Image Source: Daniel Vaughn
For decades, barrel-shaped offset smokers have been the pitmaster's tool of choice. But boxy rotisseries are making a comeback, especially in Texas. Think the offset came first? The patent for rotisserie smokers actually predates the offset patent. It's just that offsets have more cachet among BBQ traditionalists. At least they did. Now, companies like M&M BBQ are making tricked-out rotisserie smokers that bring the bling and the ease of automated rotation to big BBQ operations. Of course, you can't hide the electrical cord required to spin the Ferris wheel of shelves inside.
Image Source: Peter Holley
Pitmasters are used to working with wood-fired ovens in poorly ventilated rooms, where temperatures regularly hit 100ºF. But this summer's heat dome in Texas has broken decades-long records, sending pit room temps as high as 130ºF. This year's surge in summer travel has only increased demand for Texas BBQ, putting pitmasters at increased risk of dehydration, heat exhaustion, and heat stroke for weeks on end.

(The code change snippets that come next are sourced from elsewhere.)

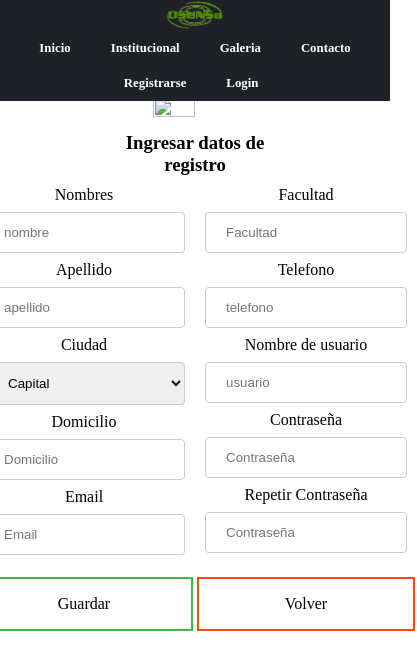
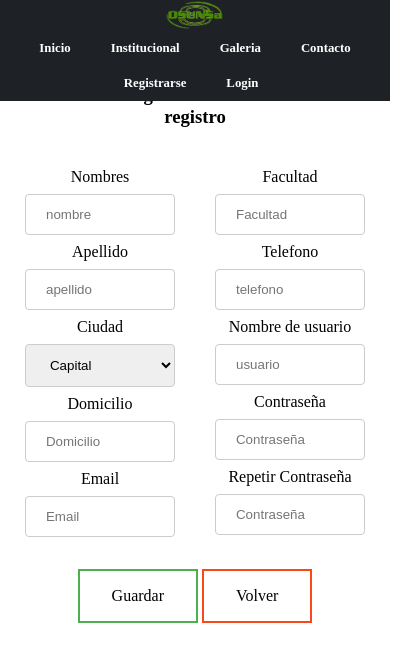
Before and after one commit to fabikenig/webosunsa, a plain HTML site: page registrarse.html in a window 390 px wide. Shown: the whole page, 417 px wide, since content can reach past the window. Drawn offline with Linux system fonts and the light colour scheme.

Commit message:
modifico responsive de resgistro

```diff
--- a/index.css
+++ b/index.css
@@ -521,10 +521,10 @@ ul.slider li:target {
         padding-top: 30%;
     }
     .container {
-        width: 450px;
+        width: 400px;
     }
     ul.slider {
-        width: 450px;
+        width: 400px;
         height: 200px;
     }
     ul.slider li img {
@@ -538,8 +538,11 @@ ul.slider li:target {
         opacity: 0;
         width: 0;
     }
+    .registro {
+        margin: 20px;
+    }
     .img-registro {
-        width: 50%;
+        display: none;
     }
     .div-logo {
         display: flex;
--- a/registrarse.html
+++ b/registrarse.html
@@ -76,7 +76,7 @@
         <div class="registro">
           <img class="img-registro" src="Images/logo_osunsa2.jpg"  alt="" >
           <h3 class="h3-registro">Ingresar datos de registro </h3>
-        <div>
+        <div class="registro">
           <!-- <form action="/action_page.php"> -->
           <div class="columna">
             <div class="registro" >
```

Take a peek inside Louie Meuller's iconic BBQ pit room to see how some cooks are pushing the outer limits of human endurance.
Image Source: Greg Dupree/Food & Wine
Hallmarks of Caribbean barbecue include allspice, vinegar, Scotch bonnet chiles, and tropical fruit such as guava, according to food journalist Kayla Stewart. These elements can be traced to the Taino, an Indigenous people who inhabited various Caribbean islands. Today's barbecue in Jamaica, Cuba, Puerto Rico, the Dominican Republic, Haiti, and Trinidad and Tobago was also influenced by African communities and European colonizers who brought new ingredients and cooking techniques to the islands. Of course, fire and smoke remain central to this barbecue style, and jerk remains its most well-known expression, in which allspice (berries of the pimento tree) creates a flavoring paste for food cooked over pimento wood. And with that story, I am now hungry for jerk pork and a cold beer.